> Directions
Scan the entries that follow and copy out every line containing "tests".

> Dataset records
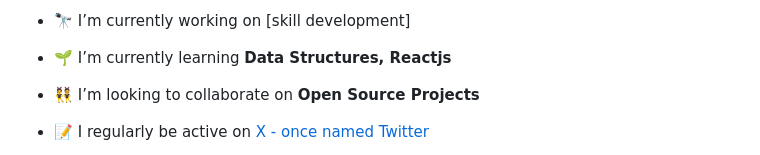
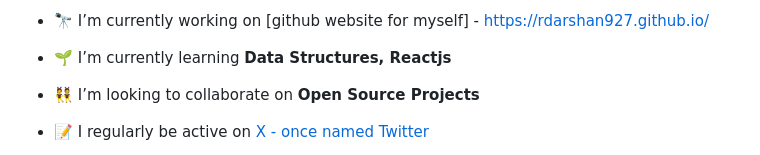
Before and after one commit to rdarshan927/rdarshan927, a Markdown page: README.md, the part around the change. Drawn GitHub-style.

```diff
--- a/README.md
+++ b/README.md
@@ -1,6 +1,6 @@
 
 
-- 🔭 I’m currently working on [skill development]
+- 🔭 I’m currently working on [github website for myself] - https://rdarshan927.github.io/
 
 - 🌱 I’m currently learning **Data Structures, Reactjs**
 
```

--

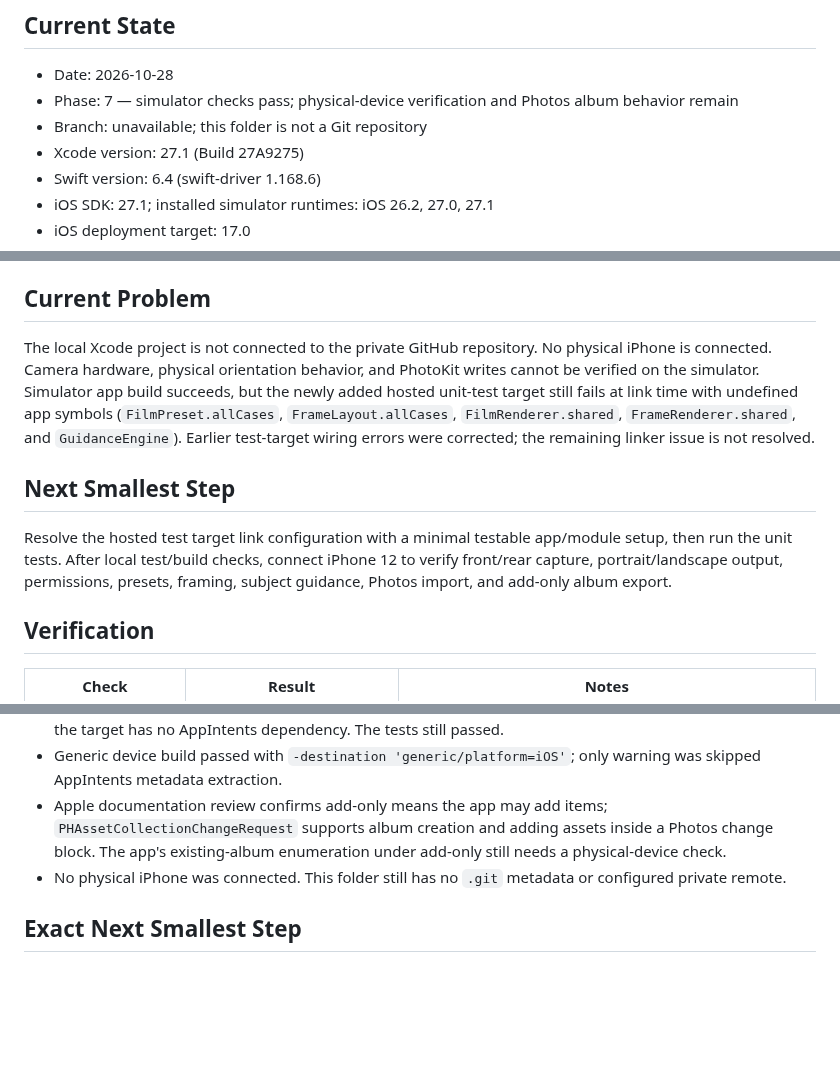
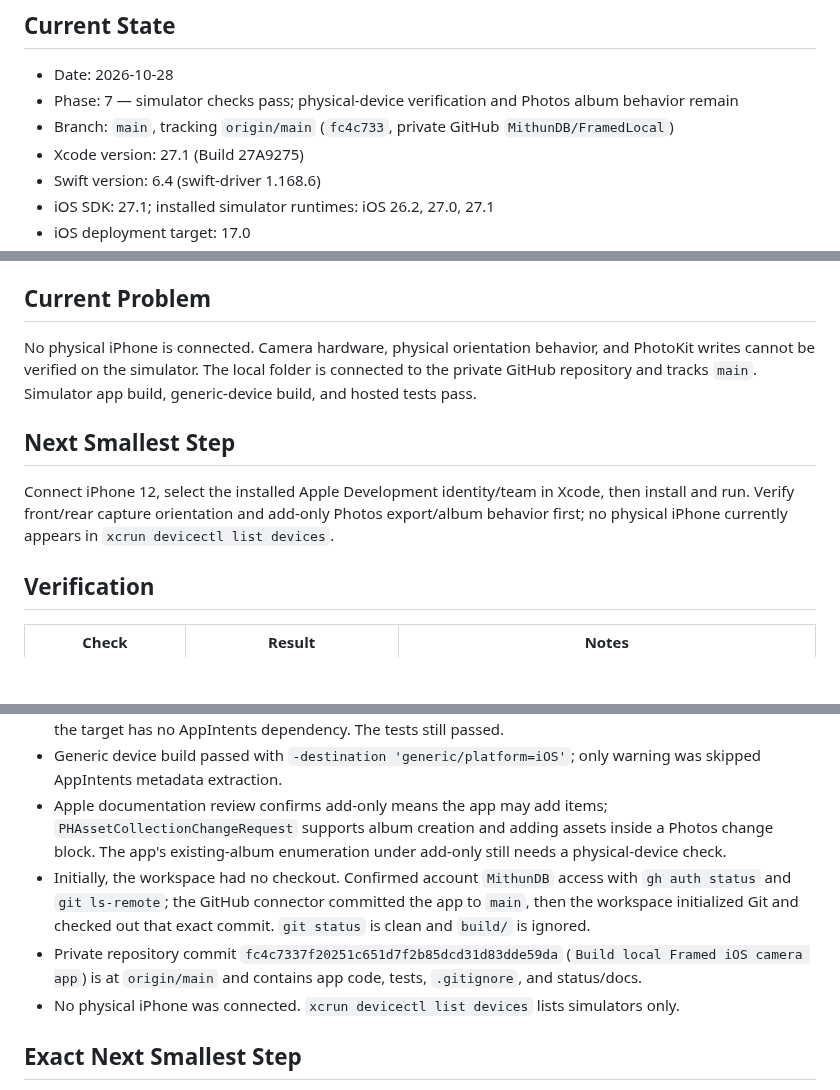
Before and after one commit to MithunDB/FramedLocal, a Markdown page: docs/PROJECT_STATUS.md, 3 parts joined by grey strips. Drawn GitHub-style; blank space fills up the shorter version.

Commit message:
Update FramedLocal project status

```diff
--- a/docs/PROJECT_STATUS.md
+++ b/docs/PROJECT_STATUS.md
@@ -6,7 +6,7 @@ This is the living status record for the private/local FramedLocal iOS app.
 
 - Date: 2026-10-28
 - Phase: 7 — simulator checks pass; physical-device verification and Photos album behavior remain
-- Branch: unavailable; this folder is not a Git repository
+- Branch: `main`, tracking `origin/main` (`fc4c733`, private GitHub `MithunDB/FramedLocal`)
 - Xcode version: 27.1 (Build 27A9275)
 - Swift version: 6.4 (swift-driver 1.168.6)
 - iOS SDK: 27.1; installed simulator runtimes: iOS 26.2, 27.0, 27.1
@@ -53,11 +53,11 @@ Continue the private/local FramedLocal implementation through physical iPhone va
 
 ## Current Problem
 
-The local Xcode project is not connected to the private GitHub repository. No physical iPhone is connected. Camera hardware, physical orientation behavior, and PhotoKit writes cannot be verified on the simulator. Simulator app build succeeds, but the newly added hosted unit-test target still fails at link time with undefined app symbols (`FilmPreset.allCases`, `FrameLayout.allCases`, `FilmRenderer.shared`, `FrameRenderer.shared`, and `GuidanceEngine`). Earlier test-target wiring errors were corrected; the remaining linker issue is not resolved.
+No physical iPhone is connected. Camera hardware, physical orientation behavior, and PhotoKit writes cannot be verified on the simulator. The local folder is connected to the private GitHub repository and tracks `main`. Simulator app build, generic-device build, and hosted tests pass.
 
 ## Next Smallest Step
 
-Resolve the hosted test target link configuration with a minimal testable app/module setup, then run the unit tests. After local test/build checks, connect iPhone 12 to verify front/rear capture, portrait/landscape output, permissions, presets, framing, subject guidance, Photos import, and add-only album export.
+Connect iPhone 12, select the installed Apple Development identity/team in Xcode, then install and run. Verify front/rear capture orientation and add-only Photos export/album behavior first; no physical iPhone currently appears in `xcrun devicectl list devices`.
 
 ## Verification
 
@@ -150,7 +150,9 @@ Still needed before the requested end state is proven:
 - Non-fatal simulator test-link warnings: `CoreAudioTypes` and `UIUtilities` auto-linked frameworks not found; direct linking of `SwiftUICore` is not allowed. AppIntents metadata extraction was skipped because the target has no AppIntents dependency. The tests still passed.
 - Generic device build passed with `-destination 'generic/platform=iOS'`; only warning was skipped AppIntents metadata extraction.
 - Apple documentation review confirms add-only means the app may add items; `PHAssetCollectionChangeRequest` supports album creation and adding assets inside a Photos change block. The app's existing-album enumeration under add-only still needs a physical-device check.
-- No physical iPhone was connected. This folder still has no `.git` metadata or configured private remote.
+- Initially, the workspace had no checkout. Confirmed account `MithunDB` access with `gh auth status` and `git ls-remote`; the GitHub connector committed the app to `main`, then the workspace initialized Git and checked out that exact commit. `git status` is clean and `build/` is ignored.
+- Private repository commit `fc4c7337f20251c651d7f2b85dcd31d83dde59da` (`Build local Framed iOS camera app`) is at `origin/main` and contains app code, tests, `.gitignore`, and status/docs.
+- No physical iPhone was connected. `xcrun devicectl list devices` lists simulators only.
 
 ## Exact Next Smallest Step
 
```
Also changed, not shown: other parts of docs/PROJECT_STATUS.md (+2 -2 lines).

> Answer to this task
+No physical iPhone is connected. Camera hardware, physical orientation behavior, and PhotoKit writes cannot be verified on the simulator. The local folder is connected to the private GitHub repository and tracks `main`. Simulator app build, generic-device build, and hosted tests pass.
-Resolve the hosted test target link configuration with a minimal testable app/module setup, then run the unit tests. After local test/build checks, connect iPhone 12 to verify front/rear capture, portrait/landscape output, permissions, presets, framing, subject guidance, Photos import, and add-only album export.
 - Non-fatal simulator test-link warnings: `CoreAudioTypes` and `UIUtilities` auto-linked frameworks not found; direct linking of `SwiftUICore` is not allowed. AppIntents metadata extraction was skipped because the target has no AppIntents dependency. The tests still passed.
+- Private repository commit `fc4c7337f20251c651d7f2b85dcd31d83dde59da` (`Build local Framed iOS camera app`) is at `origin/main` and contains app code, tests, `.gitignore`, and status/docs.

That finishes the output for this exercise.